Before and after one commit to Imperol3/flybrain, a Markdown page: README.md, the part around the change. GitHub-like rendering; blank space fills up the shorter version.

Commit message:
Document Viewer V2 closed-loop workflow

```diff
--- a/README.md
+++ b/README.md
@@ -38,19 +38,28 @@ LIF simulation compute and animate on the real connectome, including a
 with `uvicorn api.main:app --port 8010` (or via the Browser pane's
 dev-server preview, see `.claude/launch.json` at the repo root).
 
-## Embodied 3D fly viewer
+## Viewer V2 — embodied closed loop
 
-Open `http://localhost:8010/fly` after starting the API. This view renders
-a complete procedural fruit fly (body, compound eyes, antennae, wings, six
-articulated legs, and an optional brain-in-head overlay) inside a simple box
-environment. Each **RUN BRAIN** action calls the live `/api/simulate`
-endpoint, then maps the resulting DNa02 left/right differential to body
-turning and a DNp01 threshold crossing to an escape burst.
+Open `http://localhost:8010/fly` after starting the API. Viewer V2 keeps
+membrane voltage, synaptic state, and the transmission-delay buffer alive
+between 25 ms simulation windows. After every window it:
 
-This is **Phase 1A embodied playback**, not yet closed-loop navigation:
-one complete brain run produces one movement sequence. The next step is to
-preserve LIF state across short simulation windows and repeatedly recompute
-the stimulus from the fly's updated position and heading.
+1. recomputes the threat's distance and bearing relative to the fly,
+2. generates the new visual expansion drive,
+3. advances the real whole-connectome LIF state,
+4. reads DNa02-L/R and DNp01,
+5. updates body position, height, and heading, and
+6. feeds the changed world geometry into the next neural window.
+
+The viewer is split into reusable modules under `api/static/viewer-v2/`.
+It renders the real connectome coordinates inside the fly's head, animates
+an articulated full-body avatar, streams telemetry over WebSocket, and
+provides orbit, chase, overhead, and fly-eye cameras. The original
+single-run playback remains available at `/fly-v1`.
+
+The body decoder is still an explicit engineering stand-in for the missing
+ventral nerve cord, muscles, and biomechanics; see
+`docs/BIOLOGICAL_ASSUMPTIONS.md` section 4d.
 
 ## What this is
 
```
● ● ● ●
* What the task asks
What do the records say? Quote them all exactly.

* Answer below
Before and after one commit to Imperol3/flybrain, a Markdown page: README.md, the part around the change. GitHub-like rendering; blank space fills up the shorter version.

Commit message:
Document Viewer V2 closed-loop workflow

```diff
--- a/README.md
+++ b/README.md
@@ -38,19 +38,28 @@ LIF simulation compute and animate on the real connectome, including a
 with `uvicorn api.main:app --port 8010` (or via the Browser pane's
 dev-server preview, see `.claude/launch.json` at the repo root).
 
-## Embodied 3D fly viewer
+## Viewer V2 — embodied closed loop
 
-Open `http://localhost:8010/fly` after starting the API. This view renders
-a complete procedural fruit fly (body, compound eyes, antennae, wings, six
-articulated legs, and an optional brain-in-head overlay) inside a simple box
-environment. Each **RUN BRAIN** action calls the live `/api/simulate`
-endpoint, then maps the resulting DNa02 left/right differential to body
-turning and a DNp01 threshold crossing to an escape burst.
+Open `http://localhost:8010/fly` after starting the API. Viewer V2 keeps
+membrane voltage, synaptic state, and the transmission-delay buffer alive
+between 25 ms simulation windows. After every window it:
 
-This is **Phase 1A embodied playback**, not yet closed-loop navigation:
-one complete brain run produces one movement sequence. The next step is to
-preserve LIF state across short simulation windows and repeatedly recompute
-the stimulus from the fly's updated position and heading.
+1. recomputes the threat's distance and bearing relative to the fly,
+2. generates the new visual expansion drive,
+3. advances the real whole-connectome LIF state,
+4. reads DNa02-L/R and DNp01,
+5. updates body position, height, and heading, and
+6. feeds the changed world geometry into the next neural window.
+
+The viewer is split into reusable modules under `api/static/viewer-v2/`.
+It renders the real connectome coordinates inside the fly's head, animates
+an articulated full-body avatar, streams telemetry over WebSocket, and
+provides orbit, chase, overhead, and fly-eye cameras. The original
+single-run playback remains available at `/fly-v1`.
+
+The body decoder is still an explicit engineering stand-in for the missing
+ventral nerve cord, muscles, and biomechanics; see
+`docs/BIOLOGICAL_ASSUMPTIONS.md` section 4d.
 
 ## What this is
 
```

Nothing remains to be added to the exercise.